"I hear 'em comin', Mum." George whispered.
The kitchen door swung open and Jackson and Ivy swept in.
"Now, Mrs. Pepper, what is this about your refusal to provide Miss Blessum with the tray which she requested?" Mr. Jackson demanded.
Maudie and George quietly crept out of the kitchen unnoticed.
"Mr. Jackson," Mrs. Pepper replied stiffly. "It is my job to provide an accounting for the food in this house. I like to know who I'm feeding. Just tell me who the tray is for and I'll gladly make it up for Miss Blessum." She smiled.
"It's none of your concern, woman!" Ivy shouted.
Mrs. Pepper narrowed her eyes.
"Miss Blessum, please." Jackson hissed.
"It isn't her business." Ivy squawked.
"Well, then, there's to be no tray." Mrs. Pepper said firmly.

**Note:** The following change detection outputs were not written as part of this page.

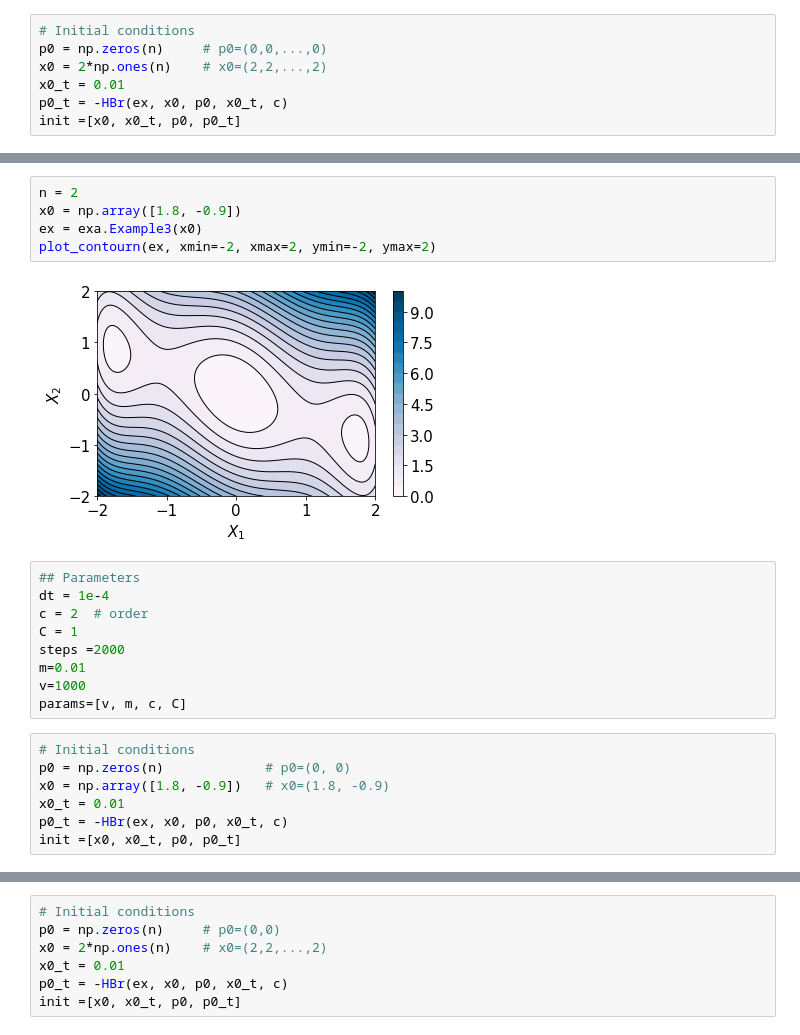
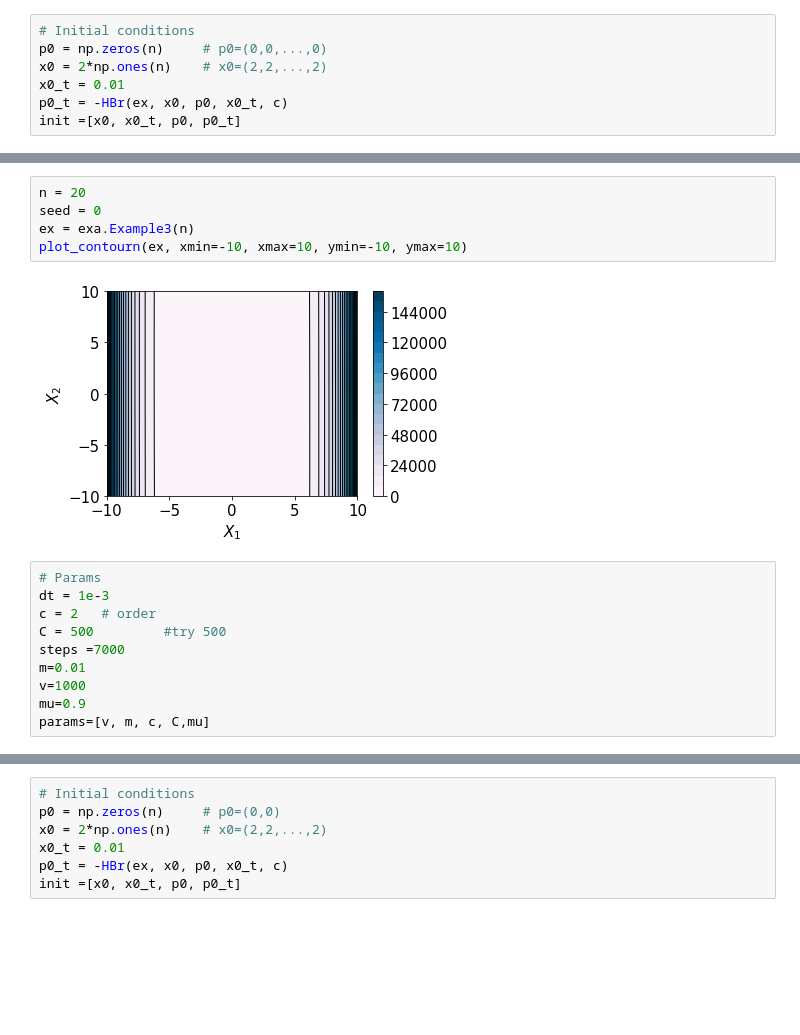
Before and after one commit to mdazatorres/Breg_dynamic_contact_algorithm, a Jupyter notebook: notebook examples/Bregman Examples.ipynb, the cells around one changed output, grey strips where cells are left out. Cells and saved outputs as stored; diff of their text form; blank space fills up the shorter version.

```diff
--- a/notebook examples/Bregman Examples.ipynb
+++ b/notebook examples/Bregman Examples.ipynb
@@ -160,23 +116,17 @@ In this case $x_0=(1.8,-0.9)$
 # %%
-n = 2
-x0 = np.array([1.8, -0.9])
-ex = exa.Example3(x0)
-plot_contourn(ex, xmin=-2, xmax=2, ymin=-2, ymax=2)
+n = 20
+seed = 0
+ex = exa.Example3(n)
+plot_contourn(ex, xmin=-10, xmax=10, ymin=-10, ymax=10)
 # %% [output]
-[figure, old version]
+[figure, new version]
 # %%
-## Parameters
-dt = 1e-4
-c = 2  # order
-C = 1
-steps =2000
+# Params
+dt = 1e-3
+c = 2   # order
+C = 500         #try 500
+steps =7000
 m=0.01
 v=1000
-params=[v, m, c, C]
+mu=0.9
+params=[v, m, c, C,mu]
-# %%
-# Initial conditions
-p0 = np.zeros(n)             # p0=(0, 0)
-x0 = np.array([1.8, -0.9])   # x0=(1.8, -0.9)
-x0_t = 0.01
-p0_t = -HBr(ex, x0, p0, x0_t, c)
-init =[x0, x0_t, p0, p0_t]
```
Also changed, not shown: parts of 69 cells of this notebook, 4 other files.
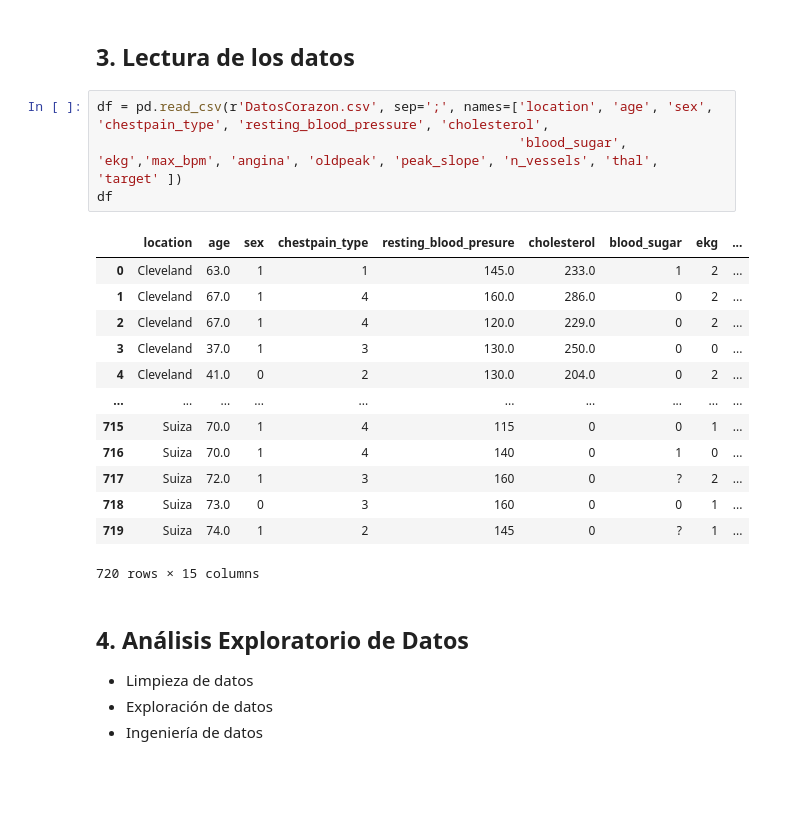
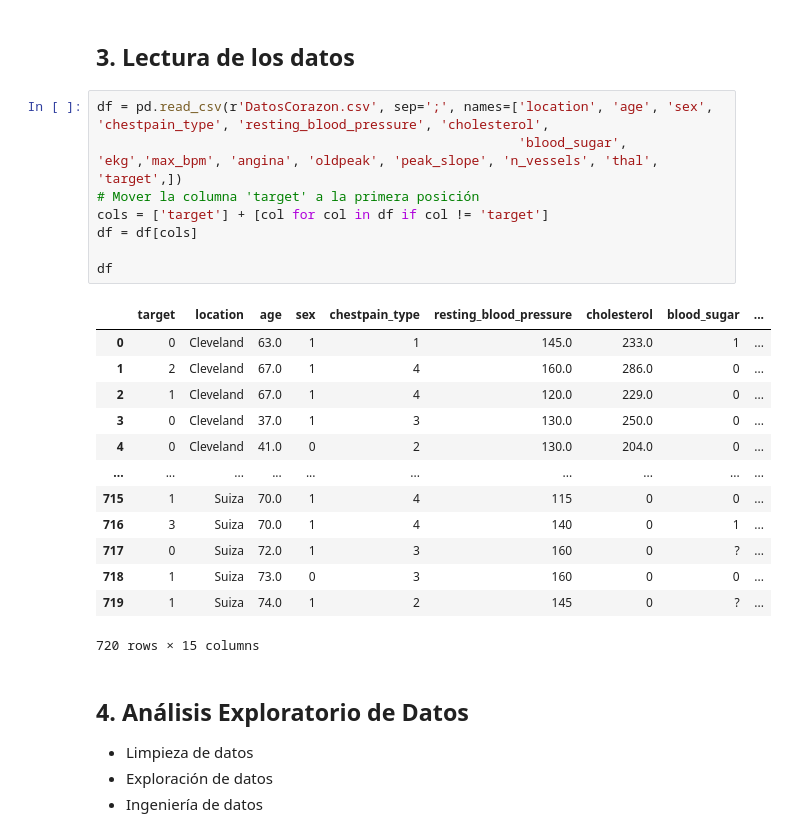
Before and after one commit to guzmanjs/MCD, a Jupyter notebook: Semestre 1/Gestion Estrategica/Clasificacion/tarea_clasificacion.ipynb, the cells around one changed output. Saved outputs shown, nothing was run; the diff lists cells and outputs as text; blank space fills up the shorter version.

```diff
--- a/Semestre 1/Gestion Estrategica/Clasificacion/tarea_clasificacion.ipynb
+++ b/Semestre 1/Gestion Estrategica/Clasificacion/tarea_clasificacion.ipynb
@@ -47,21 +49,25 @@ warnings.filterwarnings("ignore")
 ## 3. Lectura de los datos
 # %%
 df = pd.read_csv(r'DatosCorazon.csv', sep=';', names=['location', 'age', 'sex', 'chestpain_type', 'resting_blood_pressure', 'cholesterol',
-                                                      'blood_sugar', 'ekg','max_bpm', 'angina', 'oldpeak', 'peak_slope', 'n_vessels', 'thal', 'target' ])
+                                                      'blood_sugar', 'ekg','max_bpm', 'angina', 'oldpeak', 'peak_slope', 'n_vessels', 'thal', 'target',])
+# Mover la columna 'target' a la primera posición
+cols = ['target'] + [col for col in df if col != 'target']
+df = df[cols]
+
 df
 # %% [output]
-|  | location | age | sex | chestpain_type | resting_blood_presure | cholesterol | blood_sugar | ekg | ... |
-| 0 | Cleveland | 63.0 | 1 | 1 | 145.0 | 233.0 | 1 | 2 | ... |
-| 1 | Cleveland | 67.0 | 1 | 4 | 160.0 | 286.0 | 0 | 2 | ... |
-| 2 | Cleveland | 67.0 | 1 | 4 | 120.0 | 229.0 | 0 | 2 | ... |
-| 3 | Cleveland | 37.0 | 1 | 3 | 130.0 | 250.0 | 0 | 0 | ... |
-| 4 | Cleveland | 41.0 | 0 | 2 | 130.0 | 204.0 | 0 | 2 | ... |
+|  | target | location | age | sex | chestpain_type | resting_blood_pressure | cholesterol | blood_sugar | ... |
+| 0 | 0 | Cleveland | 63.0 | 1 | 1 | 145.0 | 233.0 | 1 | ... |
+| 1 | 2 | Cleveland | 67.0 | 1 | 4 | 160.0 | 286.0 | 0 | ... |
+| 2 | 1 | Cleveland | 67.0 | 1 | 4 | 120.0 | 229.0 | 0 | ... |
+| 3 | 0 | Cleveland | 37.0 | 1 | 3 | 130.0 | 250.0 | 0 | ... |
+| 4 | 0 | Cleveland | 41.0 | 0 | 2 | 130.0 | 204.0 | 0 | ... |
 | ... | ... | ... | ... | ... | ... | ... | ... | ... | ... |
-| 715 | Suiza | 70.0 | 1 | 4 | 115 | 0 | 0 | 1 | ... |
-| 716 | Suiza | 70.0 | 1 | 4 | 140 | 0 | 1 | 0 | ... |
-| 717 | Suiza | 72.0 | 1 | 3 | 160 | 0 | ? | 2 | ... |
-| 718 | Suiza | 73.0 | 0 | 3 | 160 | 0 | 0 | 1 | ... |
-| 719 | Suiza | 74.0 | 1 | 2 | 145 | 0 | ? | 1 | ... |
+| 715 | 1 | Suiza | 70.0 | 1 | 4 | 115 | 0 | 0 | ... |
+| 716 | 3 | Suiza | 70.0 | 1 | 4 | 140 | 0 | 1 | ... |
+| 717 | 0 | Suiza | 72.0 | 1 | 3 | 160 | 0 | ? | ... |
+| 718 | 1 | Suiza | 73.0 | 0 | 3 | 160 | 0 | 0 | ... |
+| 719 | 1 | Suiza | 74.0 | 1 | 2 | 145 | 0 | ? | ... |
 720 rows × 15 columns
 # %% [markdown]
 ## 4. Análisis Exploratorio de Datos
```
Also changed, not shown: parts of 57 cells of this notebook.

"Let's not have an argument." Jackson said quickly. "The tray is for..." he paused, "the kitchen maid."
"Maudie will eat with us." Mrs. Pepper said.
"Not your kitchen maid." Mr. Jackson said.
"The one who works under our usual cook. As you know our cook recently bore a child. Well, her maid, at the same time had...had...an accident and she's recuperating." Jackson said haltingly.
"Oh?" Mrs. Pepper said. "What sort of accident?"
"It's...a private matter." Jackson answered. "That's why Miss Blessum didn't wish to say anything."
Mrs. Pepper nodded. "Very well. I'll make up a tray."
"Fine." Jackson said.
Panicking, Mrs. Pepper feared that George and Maude hadn't enough time to get Charles and Violet out of the pantry.
"Mr. Jackson," she began, "what sort of dinner would..."
However it was too late, Jackson and Ivy had already left the kitchens.
"How ever did you come up with that one? Kitchen maid? An accident?" Ivy whispered in Jackson's ear.
"It was as if Her Grace spoke it to me herself." Jackson beamed. His smile faded and he gestured forward.
There, in the servants' hall, they found Maudie, George, Charles and Violet quietly sitting near the fire seemingly looking at a colorful book of chromolithographs.
"Isn't that nice?" Ivy scoffed. "All of them pretending they can read."
"We can read." Violet looked up. "All of us."
"You'd be surprised how much we know." Charles smiled.
Did you miss chapters 1-22 of A Recipe for Punch? If so, you can read them here. Come back tomorrow for Chapter 24.